Fashion photographer Lillian Bassman, whose high contrast black-and-white fashion images from the 1940s through the 1960s enjoyed a popular resurgence fifteen years ago, has died in New York City. She was 94.
A contemporary of Irving Penn and Richard Avedon, Bassman trained and worked under Alexey Brodovitch, the legendary art director at Harper's Bazaar. In 1945, she was named art director at at Junior Bazaar, a short-lived spinoff of Harper's Bazaar. Two years later she was named art director at Harper's Bazaar, for which she shot numerous fashion spreads. Bassman also shot hundreds of ad campaigns, but became disillusioned with fashion photography in the early 70s and disappeared from the scene until she took a renewed interest in her archive in the 90s.
“I think she's up there with the greats,” says Peter Fetterman of Peter Fetterman Gallery in Los Angeles, who began exhibiting Bassman’s work in the Nineties. “I felt she was one of the great photographers of the 20th century, but because she was a woman bringing up kids in the Fifties she wasn’t allowed to be [a] careerist."
Bassman was born on June 15, 1917 in New York, and lived a bohemian life through her teens. As an aspiring fashion illustrator by her early 20s, Bassman's career took off after a friend urged her to show her drawings to Brodovitch. He arranged a scholarship so she could attend the New School for Social Research in New York City. There, Bassman studied with Brodovitch and eventually went to work for him at Harper's Bazaar, where he encouraged her always to experiment with visual ideas.
She gradually moved into photography, first as a darkroom assistant at the magazine, developing and printing images of George Hoyningen-Huene and other staff photographers. Bassman told The New York Times in a 1997 interview that she wanted to "take the hardness out of the photography" in order to make it less literal, which she accomplished using techniques such as bleaching, dodging and burning, and selective focus.
Brodovitch suggested she take up photography, and Bassman's success was quick: Richard Avedon gave her use of his studio while he was out of town, and by the time he returned, Bassman had landed her first ad campaign on the strength of a test shot of a model who happened to be an ad agency art director.
Over the ensuing 25 years, Bassman shot a wide variety of consumer ads--"everything that could be photographed," she told The New York Times--but especially glamorous models for lingerie advertising. She frequently shot fashion spreads for Harper's Bazaar as well. But by the early 1970s, when supermodels began to emerge in the fashion world, eclipsing photographers and the control they had over their work, Bassman began losing interest in fashion. She soon quit commercial work, turning her attention to abstract fine art photography instead.
She ended up throwing out many of her fashion prints and negatives. Then in 1991, she came across some old negatives while photo curator Martin Harrison was visiting her house.

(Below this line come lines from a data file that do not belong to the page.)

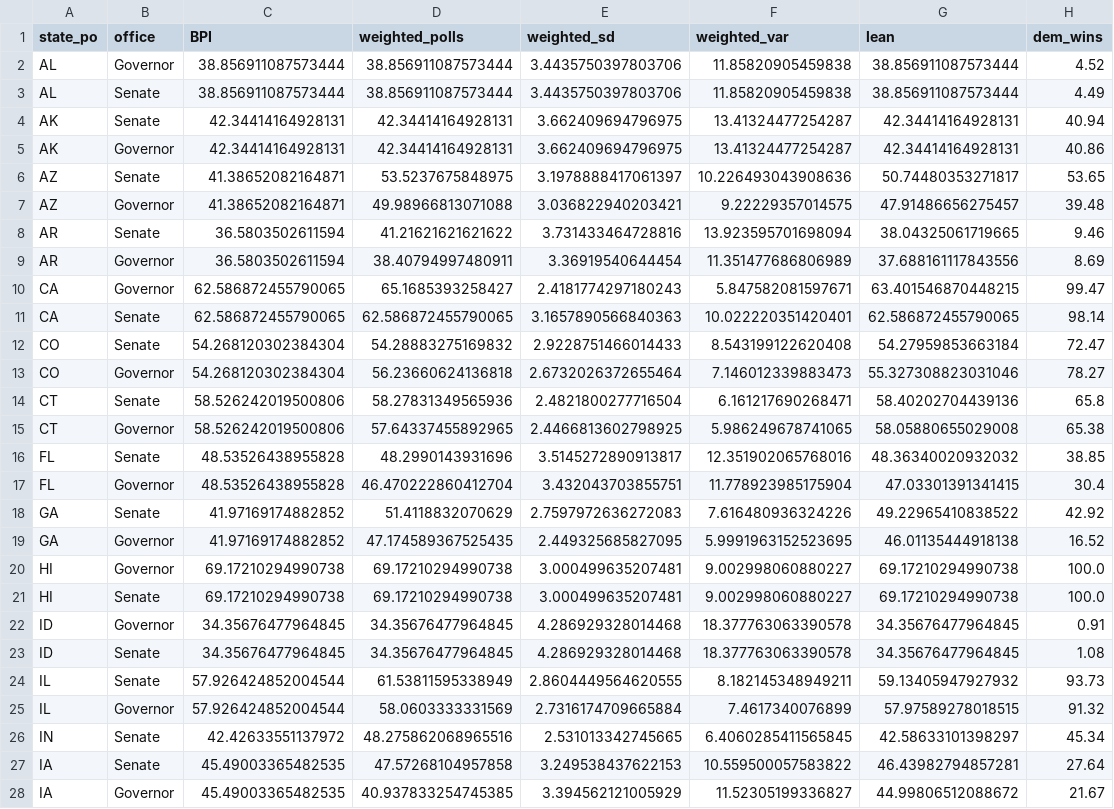
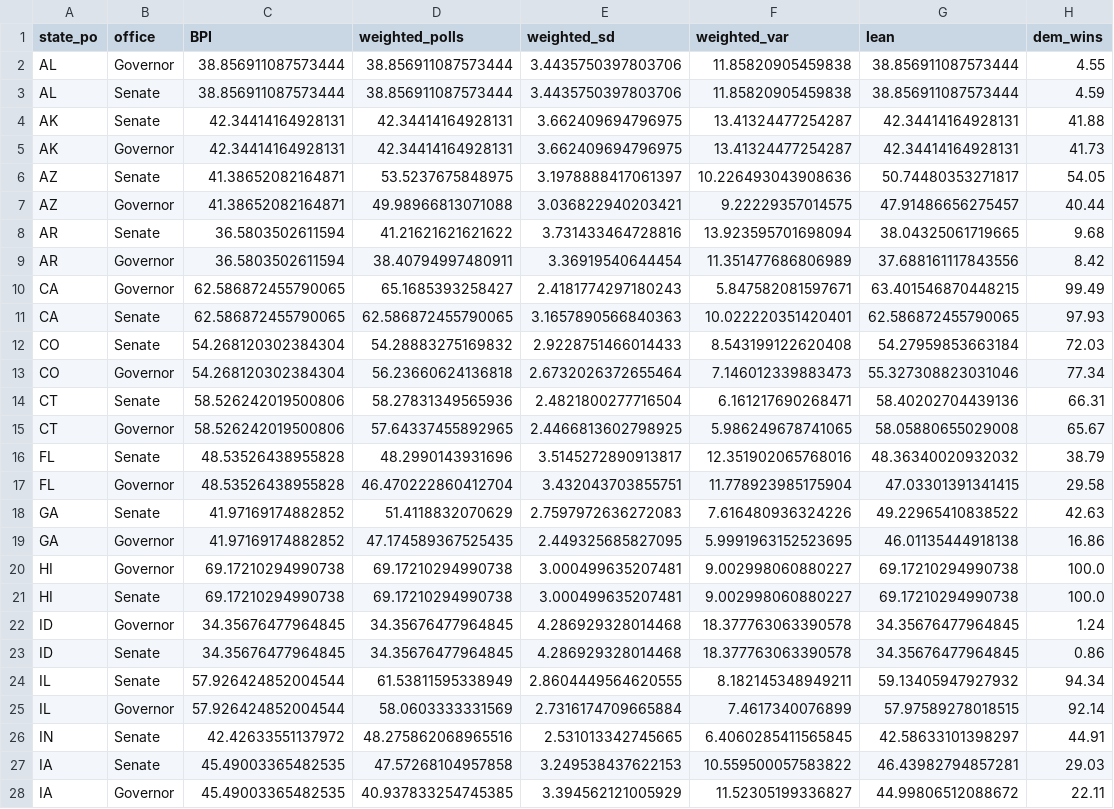
Before and after one commit to polistat/results-2022, a CSV file: averaged-polls/2022-10-07.csv, drawn as a sheet; only a part is shown; the diff covers the shown part only.

Commit message:
Update 2022-10-07.csv

```diff
--- a/averaged-polls/2022-10-07.csv
+++ b/averaged-polls/2022-10-07.csv
@@ -1,28 +1,28 @@
 state_po,office,BPI,weighted_polls,weighted_sd,weighted_var,lean,dem_wins
-AL,Governor,38.856911087573444,38.856911087573444,3.4435750397803706,11.85820905459838,38.856911087573444,4.52
-AL,Senate,38.856911087573444,38.856911087573444,3.4435750397803706,11.85820905459838,38.856911087573444,4.49
-AK,Senate,42.34414164928131,42.34414164928131,3.662409694796975,13.41324477254287,42.34414164928131,40.94
-AK,Governor,42.34414164928131,42.34414164928131,3.662409694796975,13.41324477254287,42.34414164928131,40.86
-AZ,Senate,41.38652082164871,53.5237675848975,3.1978888417061397,10.226493043908636,50.74480353271817,53.65
-AZ,Governor,41.38652082164871,49.98966813071088,3.036822940203421,9.22229357014575,47.91486656275457,39.48
-AR,Senate,36.5803502611594,41.21621621621622,3.731433464728816,13.923595701698094,38.04325061719665,9.46
-AR,Governor,36.5803502611594,38.40794997480911,3.36919540644454,11.351477686806989,37.688161117843556,8.69
-CA,Governor,62.586872455790065,65.1685393258427,2.4181774297180243,5.847582081597671,63.401546870448215,99.47
-CA,Senate,62.586872455790065,62.586872455790065,3.1657890566840363,10.022220351420401,62.586872455790065,98.14
-CO,Senate,54.268120302384304,54.28883275169832,2.9228751466014433,8.543199122620408,54.27959853663184,72.47
-CO,Governor,54.268120302384304,56.23660624136818,2.6732026372655464,7.146012339883473,55.327308823031046,78.27
-CT,Senate,58.526242019500806,58.27831349565936,2.4821800277716504,6.161217690268471,58.40202704439136,65.8
-CT,Governor,58.526242019500806,57.64337455892965,2.4466813602798925,5.986249678741065,58.05880655029008,65.38
-FL,Senate,48.53526438955828,48.2990143931696,3.5145272890913817,12.351902065768016,48.36340020932032,38.85
-FL,Governor,48.53526438955828,46.470222860412704,3.432043703855751,11.778923985175904,47.03301391341415,30.4
-GA,Senate,41.97169174882852,51.4118832070629,2.7597972636272083,7.616480936324226,49.22965410838522,42.92
-GA,Governor,41.97169174882852,47.174589367525435,2.449325685827095,5.9991963152523695,46.01135444918138,16.52
+AL,Governor,38.856911087573444,38.856911087573444,3.4435750397803706,11.85820905459838,38.856911087573444,4.55
+AL,Senate,38.856911087573444,38.856911087573444,3.4435750397803706,11.85820905459838,38.856911087573444,4.59
+AK,Senate,42.34414164928131,42.34414164928131,3.662409694796975,13.41324477254287,42.34414164928131,41.88
+AK,Governor,42.34414164928131,42.34414164928131,3.662409694796975,13.41324477254287,42.34414164928131,41.73
+AZ,Senate,41.38652082164871,53.5237675848975,3.1978888417061397,10.226493043908636,50.74480353271817,54.05
+AZ,Governor,41.38652082164871,49.98966813071088,3.036822940203421,9.22229357014575,47.91486656275457,40.44
+AR,Senate,36.5803502611594,41.21621621621622,3.731433464728816,13.923595701698094,38.04325061719665,9.68
+AR,Governor,36.5803502611594,38.40794997480911,3.36919540644454,11.351477686806989,37.688161117843556,8.42
+CA,Governor,62.586872455790065,65.1685393258427,2.4181774297180243,5.847582081597671,63.401546870448215,99.49
+CA,Senate,62.586872455790065,62.586872455790065,3.1657890566840363,10.022220351420401,62.586872455790065,97.93
+CO,Senate,54.268120302384304,54.28883275169832,2.9228751466014433,8.543199122620408,54.27959853663184,72.03
+CO,Governor,54.268120302384304,56.23660624136818,2.6732026372655464,7.146012339883473,55.327308823031046,77.34
+CT,Senate,58.526242019500806,58.27831349565936,2.4821800277716504,6.161217690268471,58.40202704439136,66.31
+CT,Governor,58.526242019500806,57.64337455892965,2.4466813602798925,5.986249678741065,58.05880655029008,65.67
+FL,Senate,48.53526438955828,48.2990143931696,3.5145272890913817,12.351902065768016,48.36340020932032,38.79
+FL,Governor,48.53526438955828,46.470222860412704,3.432043703855751,11.778923985175904,47.03301391341415,29.58
+GA,Senate,41.97169174882852,51.4118832070629,2.7597972636272083,7.616480936324226,49.22965410838522,42.63
+GA,Governor,41.97169174882852,47.174589367525435,2.449325685827095,5.9991963152523695,46.01135444918138,16.86
 HI,Governor,69.17210294990738,69.17210294990738,3.000499635207481,9.002998060880227,69.17210294990738,100.0
 HI,Senate,69.17210294990738,69.17210294990738,3.000499635207481,9.002998060880227,69.17210294990738,100.0
-ID,Governor,34.35676477964845,34.35676477964845,4.286929328014468,18.377763063390578,34.35676477964845,0.91
-ID,Senate,34.35676477964845,34.35676477964845,4.286929328014468,18.377763063390578,34.35676477964845,1.08
-IL,Senate,57.926424852004544,61.53811595338949,2.8604449564620555,8.182145348949211,59.13405947927932,93.73
-IL,Governor,57.926424852004544,58.0603333331569,2.7316174709665884,7.4617340076899,57.97589278018515,91.32
-IN,Senate,42.42633551137972,48.275862068965516,2.531013342745665,6.4060285411565845,42.58633101398297,45.34
-IA,Senate,45.49003365482535,47.57268104957858,3.249538437622153,10.559500057583822,46.43982794857281,27.64
-IA,Governor,45.49003365482535,40.937833254745385,3.394562121005929,11.52305199336827,44.99806512088672,21.67
+ID,Governor,34.35676477964845,34.35676477964845,4.286929328014468,18.377763063390578,34.35676477964845,1.24
+ID,Senate,34.35676477964845,34.35676477964845,4.286929328014468,18.377763063390578,34.35676477964845,0.86
+IL,Senate,57.926424852004544,61.53811595338949,2.8604449564620555,8.182145348949211,59.13405947927932,94.34
+IL,Governor,57.926424852004544,58.0603333331569,2.7316174709665884,7.4617340076899,57.97589278018515,92.14
+IN,Senate,42.42633551137972,48.275862068965516,2.531013342745665,6.4060285411565845,42.58633101398297,44.91
+IA,Senate,45.49003365482535,47.57268104957858,3.249538437622153,10.559500057583822,46.43982794857281,29.03
+IA,Governor,45.49003365482535,40.937833254745385,3.394562121005929,11.52305199336827,44.99806512088672,22.11
```
Also changed, not shown: 42 edited cells elsewhere in this file.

He encouraged her to re-print some of them. Freed from the expectations of editors, she began re-interpreting the negatives.
That led by the late 1990s to a renewed interest in her work among editors and curators. Bassman attributed it to a backlash against "heroin chic," the popular but controversial fashion look of the time. Her vintage work re-appeared in fashion magazines and exhibitions around the world. In 1994, Caroussel du Louvre in Paris exhibited "Homage to Lillian Bassman." Umbrage editions published a monograph of her work, titled Lillian Bassman, in 1997.
Other collections of her work have been published since, including Lillian Bassman: Women (2009), Lillian Bassman: Lingerie, which has a release date of March 1; and Lillian Bassman & Paul Himmel (2010), which includes the work of her late husband, the photographer Paul Himmel. Bassman's work has been exhibited at Staley-Wise Gallery, Peter Fetterman Gallery, Jackson Fine Art Gallery, the Fashion Institute of Technology and elsewhere.
Peter Fetterman notes that just weeks before her death, she was working on the exhibit "Lillian Bassman: Lingerie," which will be shown at Peter Fetterman Gallery and Staley Wise Gallery this spring in conjunction with the book of the same name. "She never stopped working. She was still creating and discovering images up to the end.”
Bassman is survived by her son, Eric Himmel, editor at Abrams, and her daughter, photographer Lizzie Himmel.
Editor's note: an earlier version of this story stated incorrectly that Bassman was survived by her husband, Paul Himmel. He died in 2009.